> [PROBLEM TO SOLVE] Look through the entries below and show every line containing the word "frac".

(Entries taken from a collection)
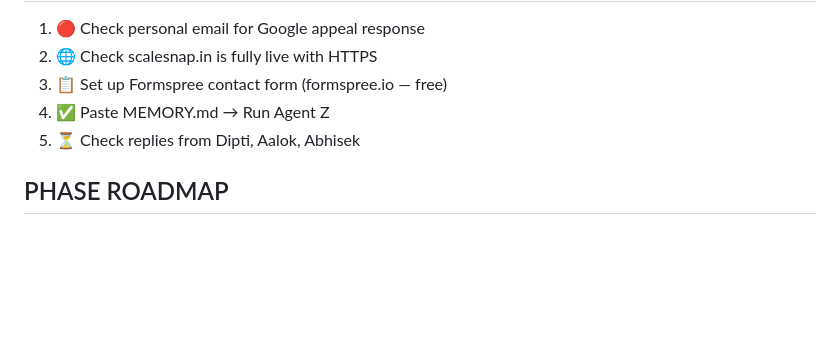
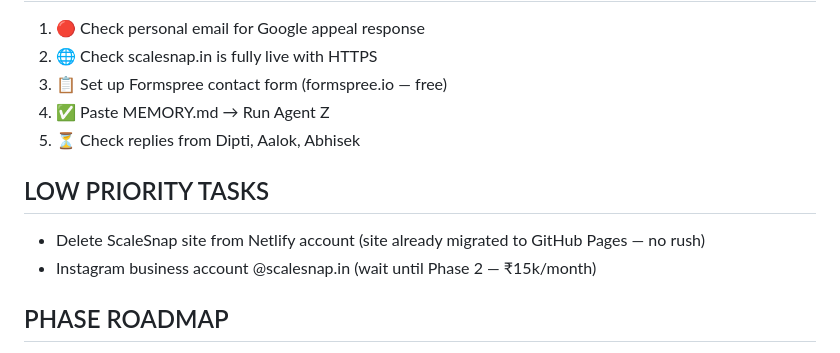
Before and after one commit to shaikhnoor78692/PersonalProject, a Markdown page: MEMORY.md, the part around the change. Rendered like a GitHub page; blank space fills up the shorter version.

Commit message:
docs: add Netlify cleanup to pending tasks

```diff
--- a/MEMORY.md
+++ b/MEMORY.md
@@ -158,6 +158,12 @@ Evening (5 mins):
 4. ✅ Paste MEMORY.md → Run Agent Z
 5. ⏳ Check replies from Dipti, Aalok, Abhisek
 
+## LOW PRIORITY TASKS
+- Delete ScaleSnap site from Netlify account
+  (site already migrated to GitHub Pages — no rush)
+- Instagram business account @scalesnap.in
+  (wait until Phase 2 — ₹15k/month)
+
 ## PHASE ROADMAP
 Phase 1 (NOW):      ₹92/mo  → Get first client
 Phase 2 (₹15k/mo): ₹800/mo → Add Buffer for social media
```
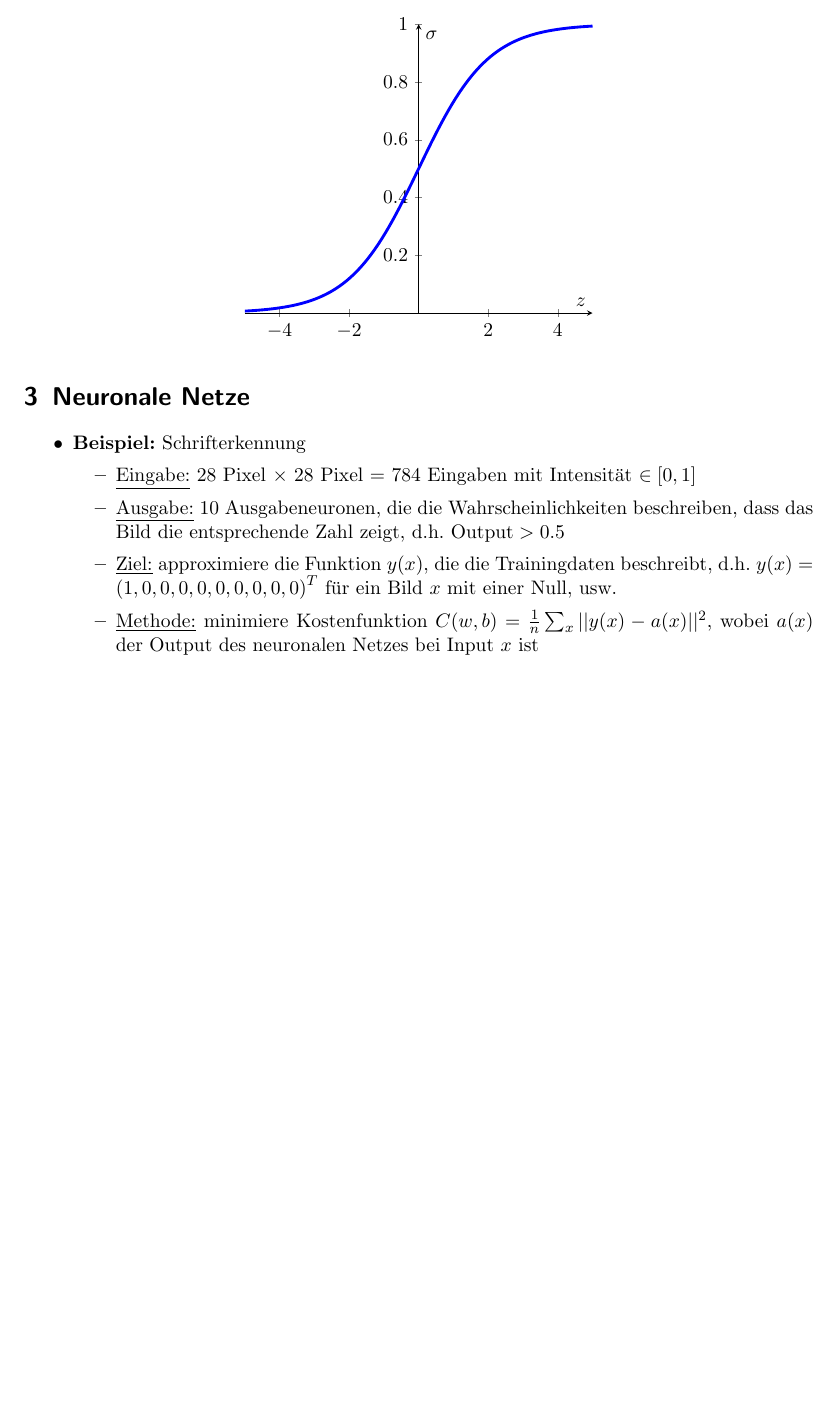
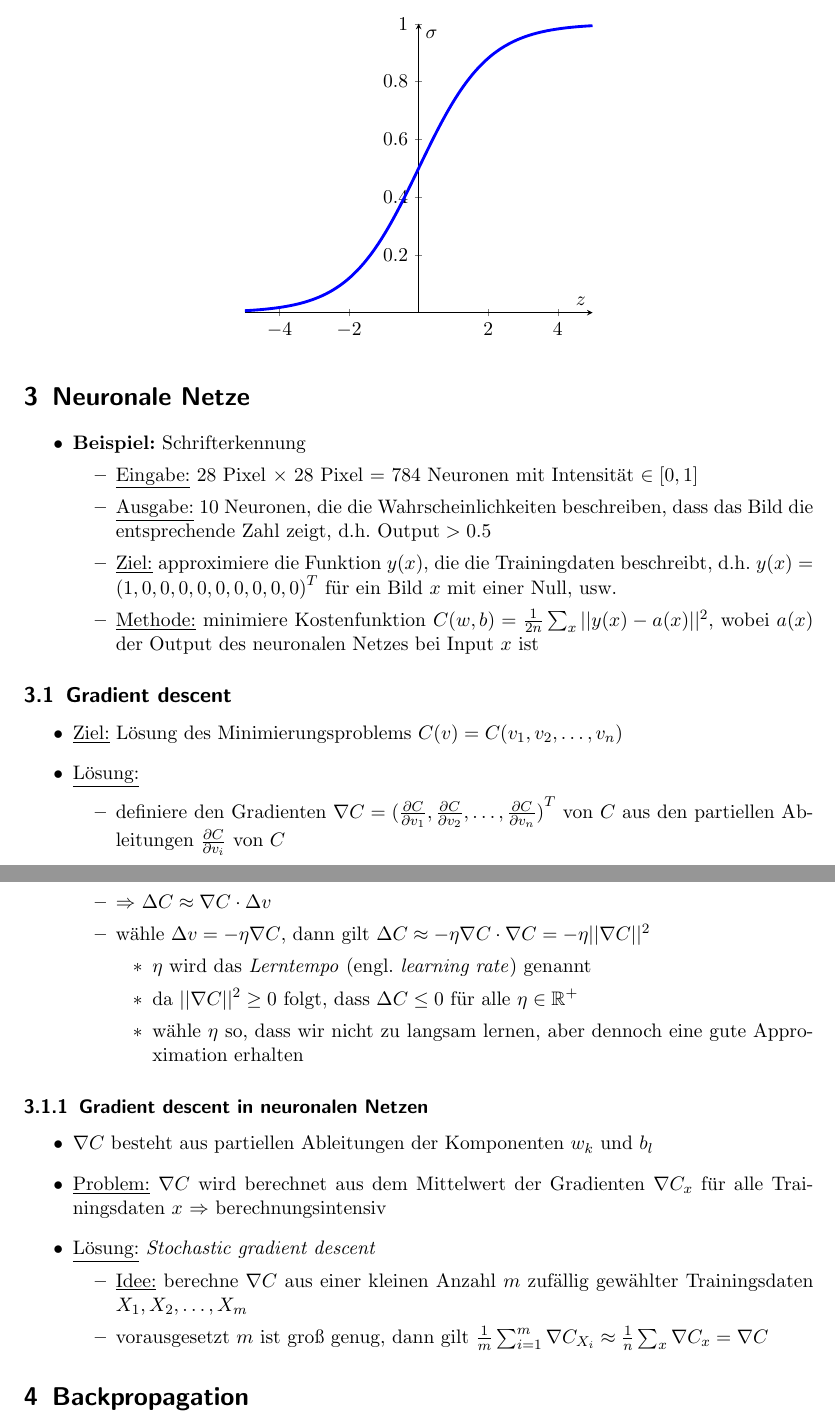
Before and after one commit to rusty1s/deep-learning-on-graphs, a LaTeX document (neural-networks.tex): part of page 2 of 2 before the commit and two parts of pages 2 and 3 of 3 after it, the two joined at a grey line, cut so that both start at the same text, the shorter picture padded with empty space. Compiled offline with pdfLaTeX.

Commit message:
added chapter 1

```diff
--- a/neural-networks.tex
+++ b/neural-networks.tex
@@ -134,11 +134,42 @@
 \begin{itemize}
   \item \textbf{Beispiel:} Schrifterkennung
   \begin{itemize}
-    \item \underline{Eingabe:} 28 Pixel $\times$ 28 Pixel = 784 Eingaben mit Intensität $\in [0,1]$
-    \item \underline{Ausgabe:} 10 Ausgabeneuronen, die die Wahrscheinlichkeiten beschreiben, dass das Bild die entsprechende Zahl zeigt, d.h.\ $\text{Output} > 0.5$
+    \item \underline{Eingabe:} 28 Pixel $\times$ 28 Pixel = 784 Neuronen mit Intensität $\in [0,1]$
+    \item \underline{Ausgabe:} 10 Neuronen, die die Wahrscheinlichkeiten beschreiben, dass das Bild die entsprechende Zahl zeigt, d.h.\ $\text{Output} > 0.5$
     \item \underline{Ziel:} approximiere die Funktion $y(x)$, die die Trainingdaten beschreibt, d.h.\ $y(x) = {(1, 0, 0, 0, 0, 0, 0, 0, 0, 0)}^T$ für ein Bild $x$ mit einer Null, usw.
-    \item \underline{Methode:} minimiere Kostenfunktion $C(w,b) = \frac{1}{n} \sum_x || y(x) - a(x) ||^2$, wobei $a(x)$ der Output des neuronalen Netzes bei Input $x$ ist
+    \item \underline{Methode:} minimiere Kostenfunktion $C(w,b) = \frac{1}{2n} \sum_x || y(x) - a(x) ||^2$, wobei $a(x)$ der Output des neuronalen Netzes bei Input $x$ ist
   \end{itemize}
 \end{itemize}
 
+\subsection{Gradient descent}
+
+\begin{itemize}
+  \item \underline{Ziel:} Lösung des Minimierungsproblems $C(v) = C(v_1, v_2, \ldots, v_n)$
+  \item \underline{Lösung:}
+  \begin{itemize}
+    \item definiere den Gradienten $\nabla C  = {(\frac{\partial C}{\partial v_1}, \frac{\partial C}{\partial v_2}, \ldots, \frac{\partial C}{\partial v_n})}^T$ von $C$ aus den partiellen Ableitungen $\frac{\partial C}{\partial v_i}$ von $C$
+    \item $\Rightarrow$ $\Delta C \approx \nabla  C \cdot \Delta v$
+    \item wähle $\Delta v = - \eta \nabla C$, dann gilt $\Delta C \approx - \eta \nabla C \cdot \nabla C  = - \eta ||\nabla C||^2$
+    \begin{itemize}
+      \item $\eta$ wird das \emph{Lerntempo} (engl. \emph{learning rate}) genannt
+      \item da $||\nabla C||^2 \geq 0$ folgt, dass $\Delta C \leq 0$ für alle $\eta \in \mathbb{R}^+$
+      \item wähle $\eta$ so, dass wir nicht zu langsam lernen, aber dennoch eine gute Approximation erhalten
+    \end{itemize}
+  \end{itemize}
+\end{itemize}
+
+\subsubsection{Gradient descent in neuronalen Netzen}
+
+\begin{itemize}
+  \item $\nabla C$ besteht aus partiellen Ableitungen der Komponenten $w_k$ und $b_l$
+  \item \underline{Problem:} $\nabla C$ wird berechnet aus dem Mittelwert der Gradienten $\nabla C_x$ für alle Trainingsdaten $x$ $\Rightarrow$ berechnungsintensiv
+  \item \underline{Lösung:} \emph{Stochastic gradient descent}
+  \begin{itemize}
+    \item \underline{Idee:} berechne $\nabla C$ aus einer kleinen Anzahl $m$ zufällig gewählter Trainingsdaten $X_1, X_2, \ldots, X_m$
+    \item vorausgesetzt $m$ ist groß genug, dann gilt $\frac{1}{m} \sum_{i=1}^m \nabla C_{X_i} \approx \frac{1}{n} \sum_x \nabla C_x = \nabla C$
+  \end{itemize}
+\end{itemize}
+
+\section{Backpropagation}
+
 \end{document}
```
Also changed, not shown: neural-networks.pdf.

> [RESULT FOR THIS TASK]
-    \item \underline{Methode:} minimiere Kostenfunktion $C(w,b) = \frac{1}{n} \sum_x || y(x) - a(x) ||^2$, wobei $a(x)$ der Output des neuronalen Netzes bei Input $x$ ist
+    \item \underline{Methode:} minimiere Kostenfunktion $C(w,b) = \frac{1}{2n} \sum_x || y(x) - a(x) ||^2$, wobei $a(x)$ der Output des neuronalen Netzes bei Input $x$ ist
+    \item definiere den Gradienten $\nabla C  = {(\frac{\partial C}{\partial v_1}, \frac{\partial C}{\partial v_2}, \ldots, \frac{\partial C}{\partial v_n})}^T$ von $C$ aus den partiellen Ableitungen $\frac{\partial C}{\partial v_i}$ von $C$
+    \item vorausgesetzt $m$ ist groß genug, dann gilt $\frac{1}{m} \sum_{i=1}^m \nabla C_{X_i} \approx \frac{1}{n} \sum_x \nabla C_x = \nabla C$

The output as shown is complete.